- TASK TO CARRY OUT
Below are records; copy every line in them that holds the word "elsewhere".

- DATA
__________
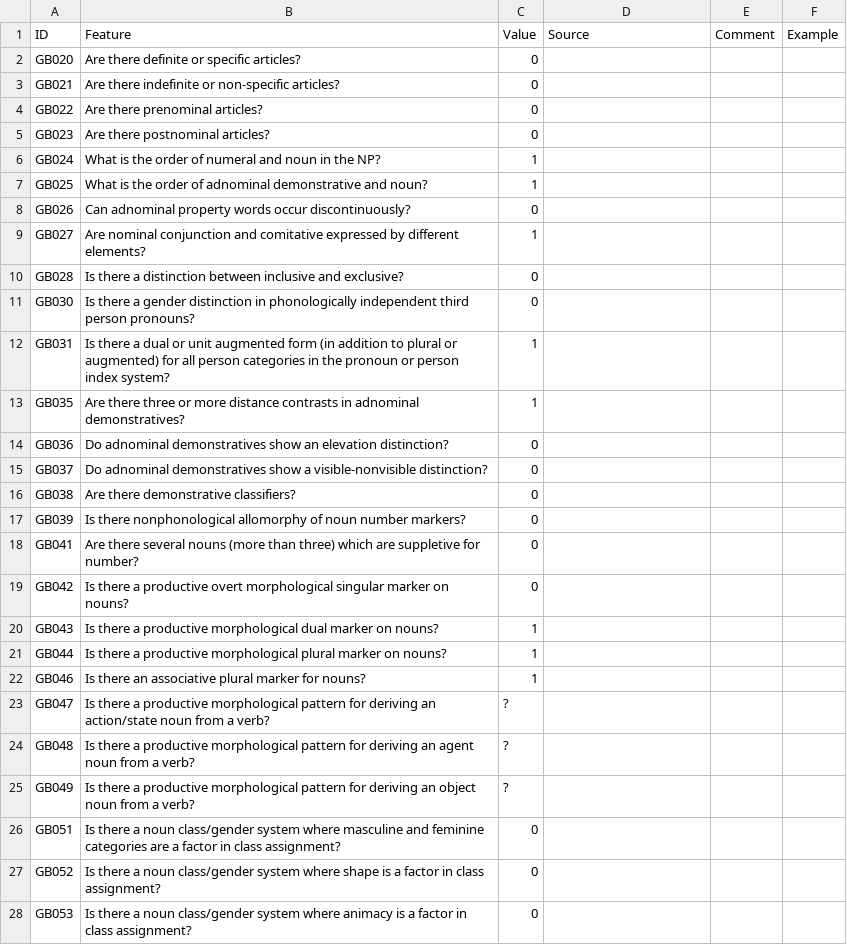
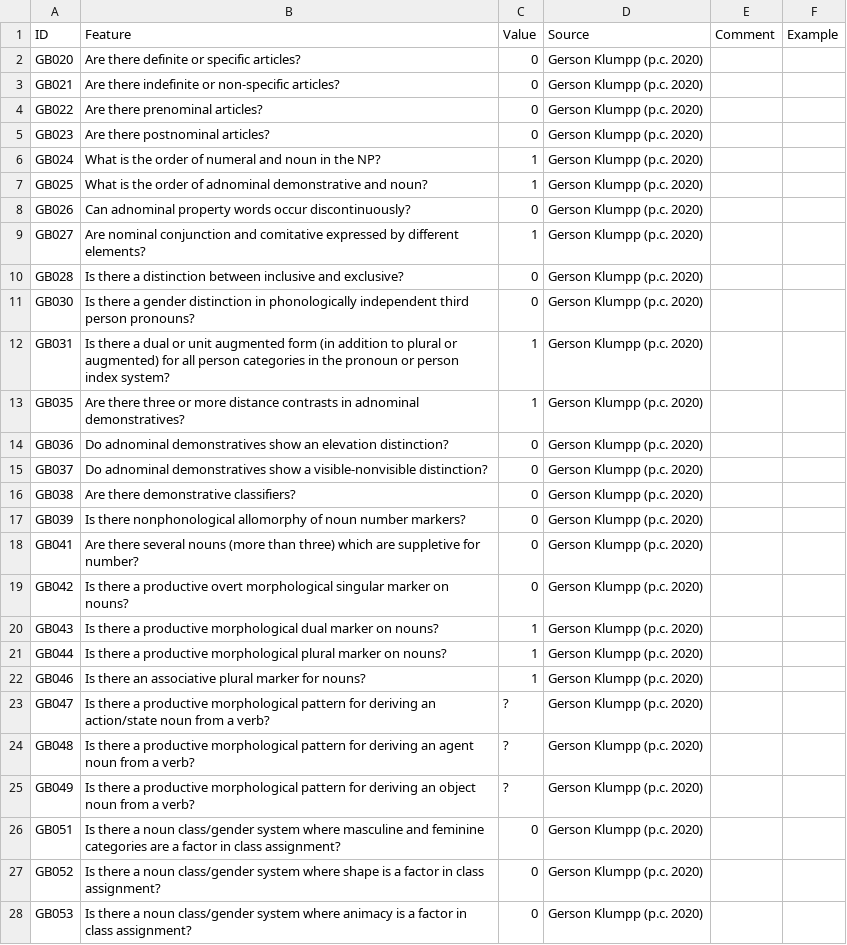
Before and after one commit to cldf-datasets/uratyp, a CSV file: raw/GB/language-tables/South_Selkup.csv, drawn as a sheet; only a part is shown; the diff covers the shown part only.

```diff
--- a/raw/GB/language-tables/South_Selkup.csv
+++ b/raw/GB/language-tables/South_Selkup.csv
@@ -1,28 +1,28 @@
 ID,Feature,Value,Source,Comment,Example
-GB020,Are there definite or specific articles?,0,,,
-GB021,Are there indefinite or non-specific articles?,0,,,
-GB022,Are there prenominal articles?,0,,,
-GB023,Are there postnominal articles?,0,,,
-GB024,What is the order of numeral and noun in the NP?,1,,,
-GB025,What is the order of adnominal demonstrative and noun?,1,,,
-GB026,Can adnominal property words occur discontinuously?,0,,,
-GB027,Are nominal conjunction and comitative expressed by different elements?,1,,,
-GB028,Is there a distinction between inclusive and exclusive?,0,,,
-GB030,Is there a gender distinction in phonologically independent third person pronouns?,0,,,
-GB031,Is there a dual or unit augmented form (in addition to plural or augmented) for all person categories in the pronoun or person index system?,1,,,
-GB035,Are there three or more distance contrasts in adnominal demonstratives?,1,,,
-GB036,Do adnominal demonstratives show an elevation distinction?,0,,,
-GB037,Do adnominal demonstratives show a visible-nonvisible distinction?,0,,,
-GB038,Are there demonstrative classifiers?,0,,,
-GB039,Is there nonphonological allomorphy of noun number markers?,0,,,
-GB041,Are there several nouns (more than three) which are suppletive for number?,0,,,
-GB042,Is there a productive overt morphological singular marker on nouns?,0,,,
-GB043,Is there a productive morphological dual marker on nouns?,1,,,
-GB044,Is there a productive morphological plural marker on nouns?,1,,,
-GB046,Is there an associative plural marker for nouns?,1,,,
-GB047,Is there a productive morphological pattern for deriving an action/state noun from a verb?,?,,,
-GB048,Is there a productive morphological pattern for deriving an agent noun from a verb?,?,,,
-GB049,Is there a productive morphological pattern for deriving an object noun from a verb?,?,,,
-GB051,Is there a noun class/gender system where masculine and feminine categories are a factor in class assignment?,0,,,
-GB052,Is there a noun class/gender system where shape is a factor in class assignment?,0,,,
-GB053,Is there a noun class/gender system where animacy is a factor in class assignment?,0,,,
+GB020,Are there definite or specific articles?,0,Gerson Klumpp (p.c. 2020),,
+GB021,Are there indefinite or non-specific articles?,0,Gerson Klumpp (p.c. 2020),,
+GB022,Are there prenominal articles?,0,Gerson Klumpp (p.c. 2020),,
+GB023,Are there postnominal articles?,0,Gerson Klumpp (p.c. 2020),,
+GB024,What is the order of numeral and noun in the NP?,1,Gerson Klumpp (p.c. 2020),,
+GB025,What is the order of adnominal demonstrative and noun?,1,Gerson Klumpp (p.c. 2020),,
+GB026,Can adnominal property words occur discontinuously?,0,Gerson Klumpp (p.c. 2020),,
+GB027,Are nominal conjunction and comitative expressed by different elements?,1,Gerson Klumpp (p.c. 2020),,
+GB028,Is there a distinction between inclusive and exclusive?,0,Gerson Klumpp (p.c. 2020),,
+GB030,Is there a gender distinction in phonologically independent third person pronouns?,0,Gerson Klumpp (p.c. 2020),,
+GB031,Is there a dual or unit augmented form (in addition to plural or augmented) for all person categories in the pronoun or person index system?,1,Gerson Klumpp (p.c. 2020),,
+GB035,Are there three or more distance contrasts in adnominal demonstratives?,1,Gerson Klumpp (p.c. 2020),,
+GB036,Do adnominal demonstratives show an elevation distinction?,0,Gerson Klumpp (p.c. 2020),,
+GB037,Do adnominal demonstratives show a visible-nonvisible distinction?,0,Gerson Klumpp (p.c. 2020),,
+GB038,Are there demonstrative classifiers?,0,Gerson Klumpp (p.c. 2020),,
+GB039,Is there nonphonological allomorphy of noun number markers?,0,Gerson Klumpp (p.c. 2020),,
+GB041,Are there several nouns (more than three) which are suppletive for number?,0,Gerson Klumpp (p.c. 2020),,
+GB042,Is there a productive overt morphological singular marker on nouns?,0,Gerson Klumpp (p.c. 2020),,
+GB043,Is there a productive morphological dual marker on nouns?,1,Gerson Klumpp (p.c. 2020),,
+GB044,Is there a productive morphological plural marker on nouns?,1,Gerson Klumpp (p.c. 2020),,
+GB046,Is there an associative plural marker for nouns?,1,Gerson Klumpp (p.c. 2020),,
+GB047,Is there a productive morphological pattern for deriving an action/state noun from a verb?,?,Gerson Klumpp (p.c. 2020),,
+GB048,Is there a productive morphological pattern for deriving an agent noun from a verb?,?,Gerson Klumpp (p.c. 2020),,
+GB049,Is there a productive morphological pattern for deriving an object noun from a verb?,?,Gerson Klumpp (p.c. 2020),,
+GB051,Is there a noun class/gender system where masculine and feminine categories are a factor in class assignment?,0,Gerson Klumpp (p.c. 2020),,
+GB052,Is there a noun class/gender system where shape is a factor in class assignment?,0,Gerson Klumpp (p.c. 2020),,
+GB053,Is there a noun class/gender system where animacy is a factor in class assignment?,0,Gerson Klumpp (p.c. 2020),,
```
Also changed, not shown: 168 edited cells elsewhere in this file, raw/GB/language-tables/East_Mansi.csv, 4 other files.
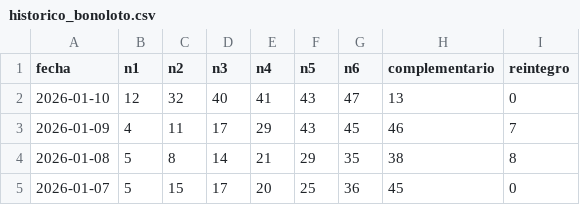
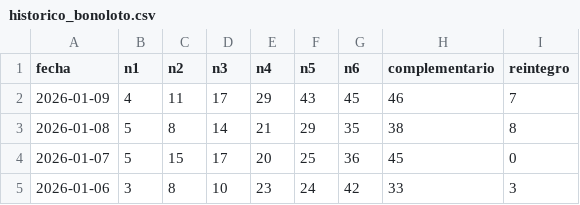
Before and after one commit to HCTop/LoteriaProbabilidad, a CSV file: app/src/main/res/raw/historico_bonoloto.csv, drawn as a sheet; only a part is shown; the shorter side is filled out with more unchanged rows; the diff names each change by its address in the sheet, - before the commit and + after, or states it on an @@ line.

```diff
--- a/app/src/main/res/raw/historico_bonoloto.csv
+++ b/app/src/main/res/raw/historico_bonoloto.csv
-row 2: 2026-01-10 | 12 | 32 | 40 | 41 | 43 | 47 | 13 | 0
```
Also changed, not shown: app/src/main/res/raw/historico_primitiva.csv.
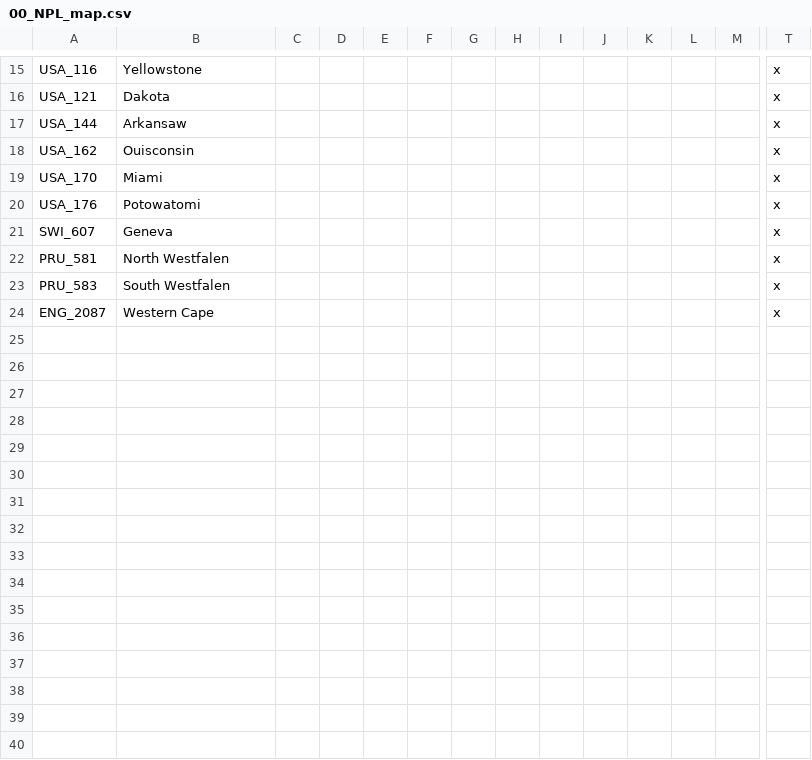
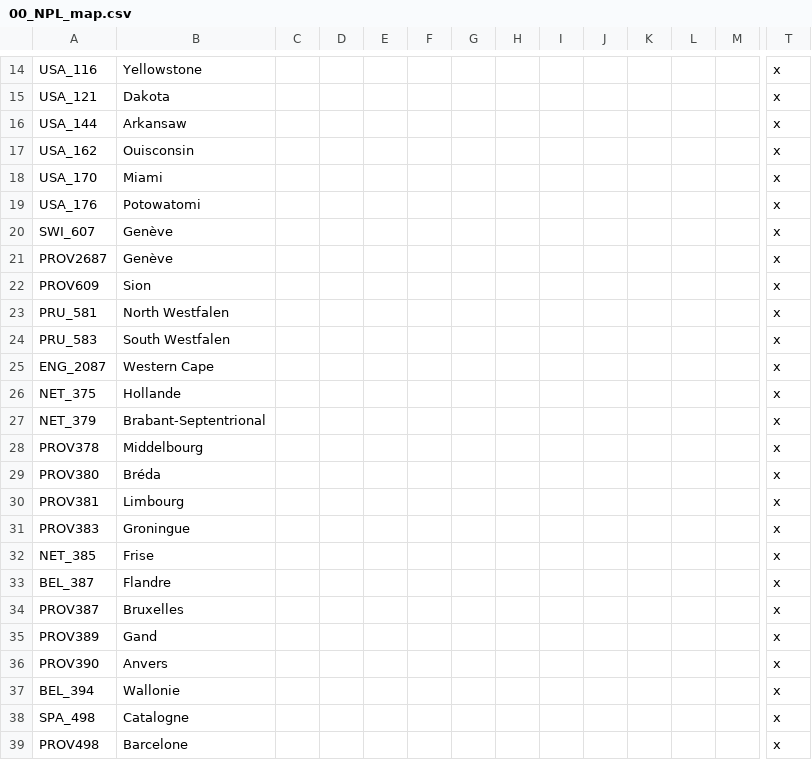
Before and after one commit to napoleons-legacy/mod, a CSV file: Napoleon's Legacy/localisation/00_NPL_map.csv, drawn as a sheet; only a part is shown, gaps mark what is left out; addresses are those after the commit; rows hold the shown columns only; the diff covers the shown part only; the diff names each change by its address in the sheet, - before the commit and + after, or states it on an @@ line.

```diff
--- a/Napoleon's Legacy/localisation/00_NPL_map.csv
+++ b/Napoleon's Legacy/localisation/00_NPL_map.csv
-B20: Geneva
+B20: Genève
+row 21: PROV2687 | Genève |  |  |  |  |  |  |  |  |  |  |  | x
+row 22: PROV609 | Sion |  |  |  |  |  |  |  |  |  |  |  | x
+row 26: NET_375 | Hollande |  |  |  |  |  |  |  |  |  |  |  | x
+row 27: NET_379 | Brabant-Septentrional |  |  |  |  |  |  |  |  |  |  |  | x
+row 28: PROV378 | Middelbourg |  |  |  |  |  |  |  |  |  |  |  | x
+row 29: PROV380 | Bréda |  |  |  |  |  |  |  |  |  |  |  | x
+row 30: PROV381 | Limbourg |  |  |  |  |  |  |  |  |  |  |  | x
+row 31: PROV383 | Groningue |  |  |  |  |  |  |  |  |  |  |  | x
+row 32: NET_385 | Frise |  |  |  |  |  |  |  |  |  |  |  | x
+row 33: BEL_387 | Flandre |  |  |  |  |  |  |  |  |  |  |  | x
+row 34: PROV387 | Bruxelles |  |  |  |  |  |  |  |  |  |  |  | x
+row 35: PROV389 | Gand |  |  |  |  |  |  |  |  |  |  |  | x
+row 36: PROV390 | Anvers |  |  |  |  |  |  |  |  |  |  |  | x
+row 37: BEL_394 | Wallonie |  |  |  |  |  |  |  |  |  |  |  | x
+row 38: SPA_498 | Catalogne |  |  |  |  |  |  |  |  |  |  |  | x
+row 39: PROV498 | Barcelone |  |  |  |  |  |  |  |  |  |  |  | x
```
Also changed, not shown: 22 added rows and 1 removed row elsewhere in this file, Napoleon's Legacy/localisation/00_HPM_map.csv, Napoleon's Legacy/localisation/00_NPL_decisions.csv, 10 other files.
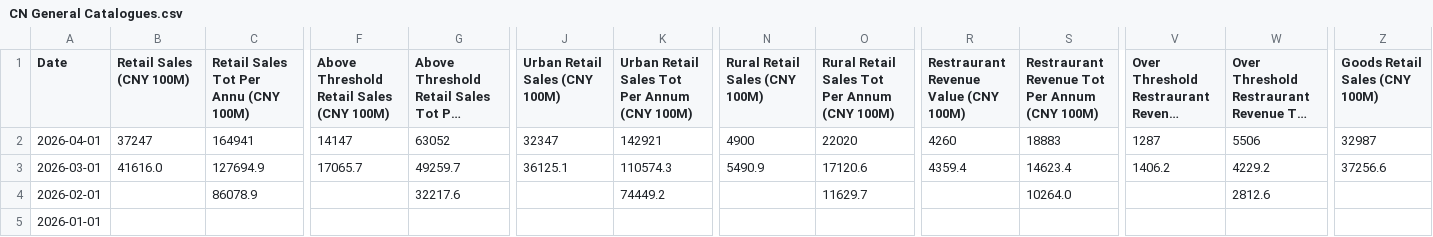
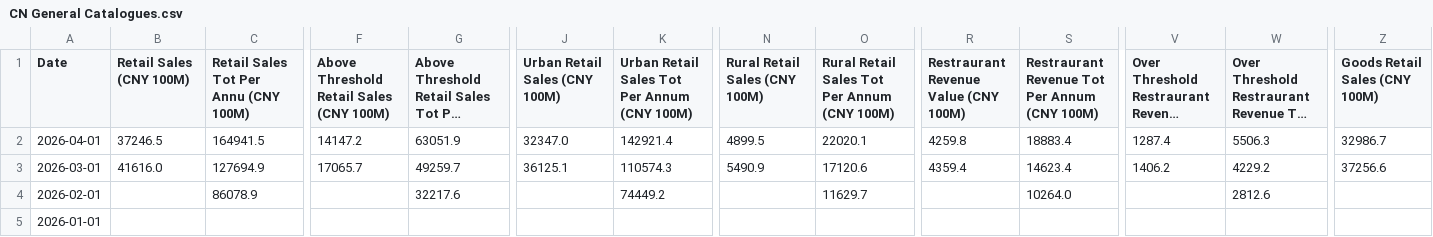
Before and after one commit to FlyingCuteCats/Freetime-Projects, a CSV file: China Retail Sales/CN General Catalogues.csv, drawn as a sheet; only a part is shown, gaps mark what is left out; long unchanged cells end in …; the diff covers the shown part only; the diff names each change by its address in the sheet, - before the commit and + after, or states it on an @@ line.

Commit message:
April CPI rate updated

```diff
--- a/China Retail Sales/CN General Catalogues.csv
+++ b/China Retail Sales/CN General Catalogues.csv
-B2 (Retail Sales (CNY 100M)): 37247
+B2 (Retail Sales (CNY 100M)): 37246.5
-C2: 164941
+C2: 164941.5
-F2: 14147
+F2: 14147.2
-G2: 63052
+G2: 63051.9
-J2 (Urban Retail Sales (CNY 100M)): 32347
+J2 (Urban Retail Sales (CNY 100M)): 32347.0
-K2: 142921
+K2: 142921.4
-N2 (Rural Retail Sales (CNY 100M)): 4900
+N2 (Rural Retail Sales (CNY 100M)): 4899.5
-O2: 22020
+O2: 22020.1
-R2: 4260
+R2: 4259.8
-S2: 18883
+S2: 18883.4
-V2: 1287
+V2: 1287.4
-W2: 5506
+W2: 5506.3
-Z2 (Goods Retail Sales (CNY 100M)): 32987
+Z2 (Goods Retail Sales (CNY 100M)): 32986.7
```
Also changed, not shown: 8 edited cells elsewhere in this file.
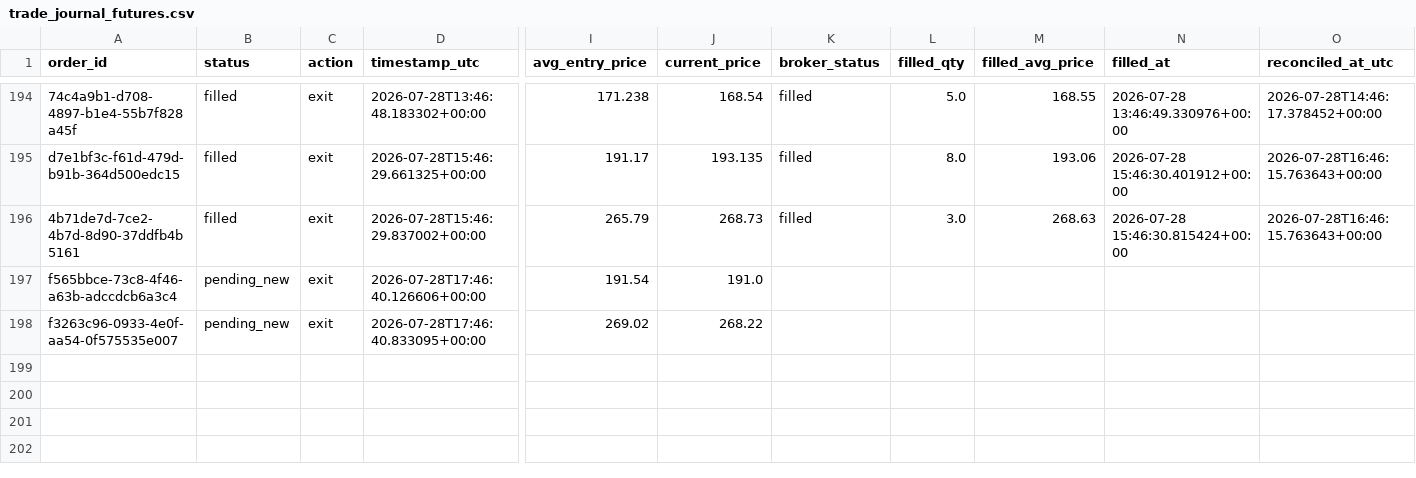
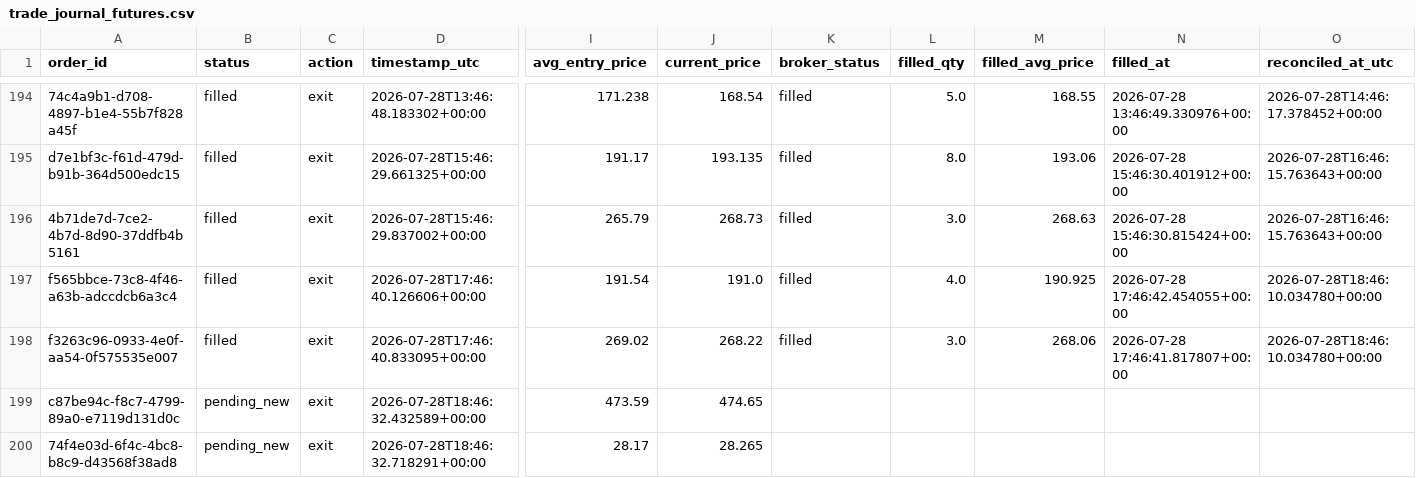
Before and after one commit to 6ixtyn9-sudo/Price, a CSV file: localdata/trade_journal_futures.csv, drawn as a sheet; only a part is shown, gaps mark what is left out; rows hold the shown columns only; the diff names each change by its address in the sheet, - before the commit and + after, or states it on an @@ line.

```diff
--- a/localdata/trade_journal_futures.csv
+++ b/localdata/trade_journal_futures.csv
-B197:B198 (status): pending_new
+B197:B198 (status): filled
-K197:K198 (broker_status): (empty)
+K197:K198 (broker_status): filled
-L197 (filled_qty): (empty)
+L197 (filled_qty): 4.0
-M197 (filled_avg_price): (empty)
+M197 (filled_avg_price): 190.925
-N197 (filled_at): (empty)
+N197 (filled_at): 2026-07-28 17:46:42.454055+00:00
-O197:O198 (reconciled_at_utc): (empty)
+O197:O198 (reconciled_at_utc): 2026-07-28T18:46:10.034780+00:00
-L198 (filled_qty): (empty)
+L198 (filled_qty): 3.0
-M198 (filled_avg_price): (empty)
+M198 (filled_avg_price): 268.06
-N198 (filled_at): (empty)
+N198 (filled_at): 2026-07-28 17:46:41.817807+00:00
+row 199: c87be94c-f8c7-4799-89a0-e7119d131d0c | pending_new | exit | 2026-07-28T18:46:32.432589+00:00 | 473.59 | 474.65
+row 200: 74f4e03d-6f4c-4bc8-b8c9-d43568f38ad8 | pending_new | exit | 2026-07-28T18:46:32.718291+00:00 | 28.17 | 28.265
```
Also changed, not shown: localdata/paper_trade_log_futures.csv, 1 other file.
__________
- RESULT OF THIS EXERCISE
Also changed, not shown: 168 edited cells elsewhere in this file, raw/GB/language-tables/East_Mansi.csv, 4 other files.
Also changed, not shown: 22 added rows and 1 removed row elsewhere in this file, Napoleon's Legacy/localisation/00_HPM_map.csv, Napoleon's Legacy/localisation/00_NPL_decisions.csv, 10 other files.
Also changed, not shown: 8 edited cells elsewhere in this file.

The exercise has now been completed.